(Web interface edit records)
──────────────────────────────
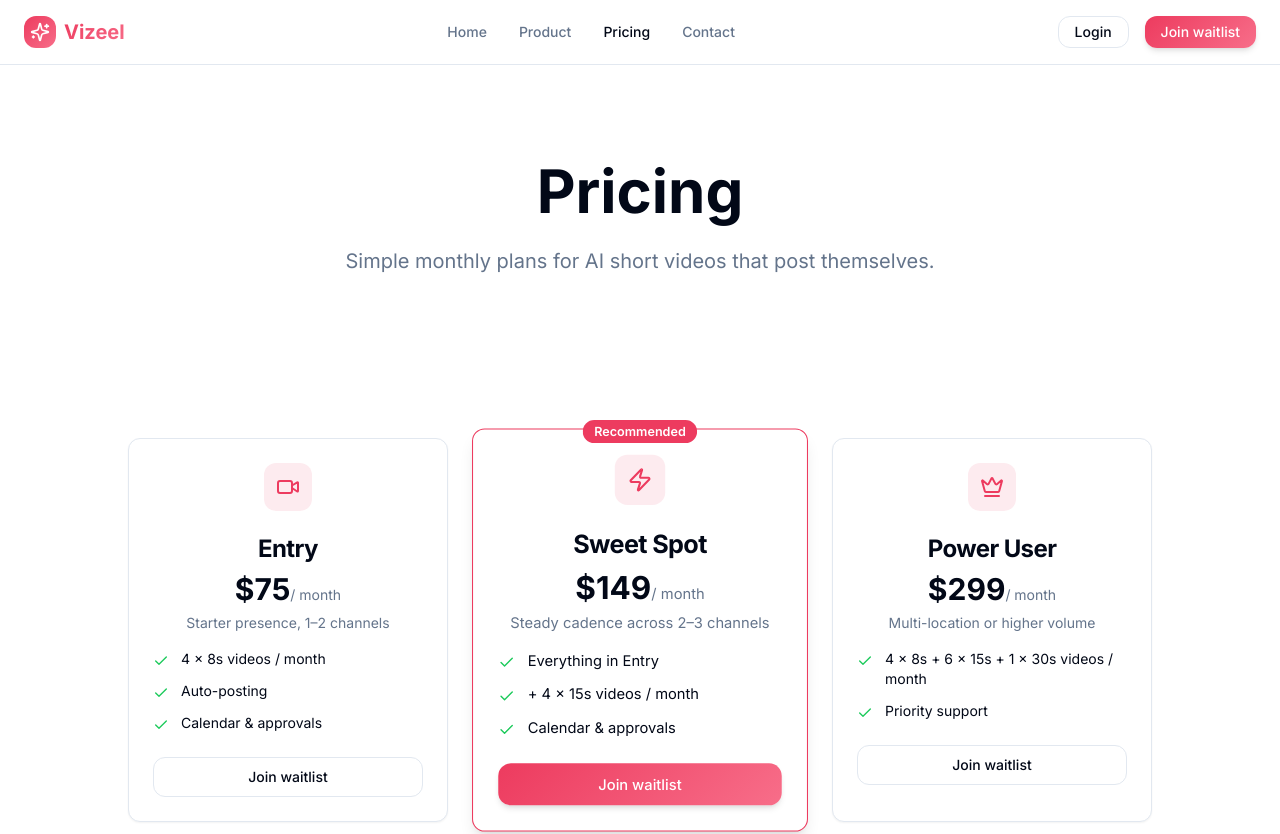
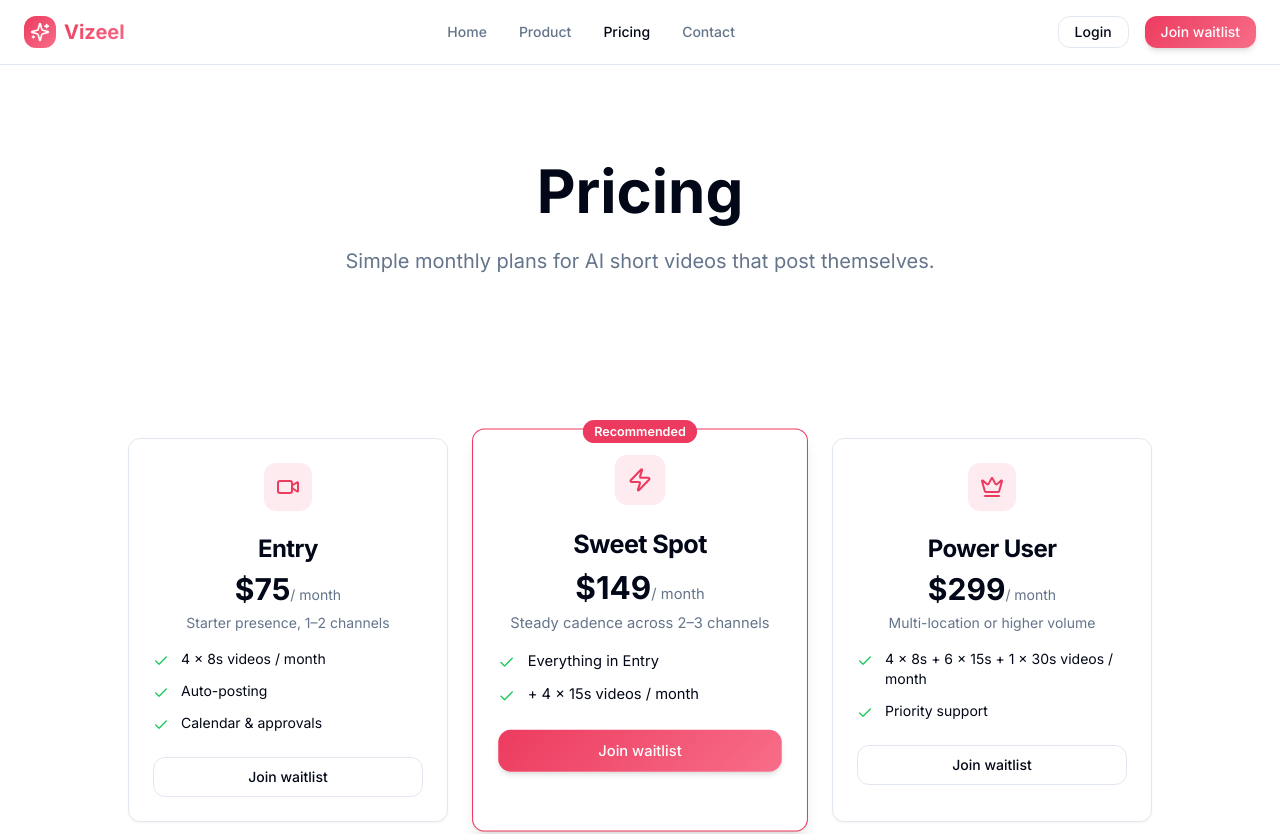
Before and after one commit to vizeel/vizeel-website, a React (Vite) app: page /pricing in a window 1280 px wide. Shown: the top 834 px of the page. Built offline with nearby package versions, Linux system fonts and the light colour scheme.

Commit message:
Update pricing table text
Removed "Calendar & approvals" from the "sweet spot" box in the pricing table on the pricing page.

```diff
--- a/src/pages/Pricing.tsx
+++ b/src/pages/Pricing.tsx
@@ -27,8 +27,7 @@ const Pricing = () => {
       icon: Zap,
       features: [
         "Everything in Entry",
-        "+ 4 × 15s videos / month",
-        "Calendar & approvals"
+        "+ 4 × 15s videos / month"
       ],
       popular: true
     },
```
──────────────────────────────
(Task to carry out): Only the lines above that include the word "table" belong in the answer; copy each one.

(Exercise response):
Update pricing table text
Removed "Calendar & approvals" from the "sweet spot" box in the pricing table on the pricing page.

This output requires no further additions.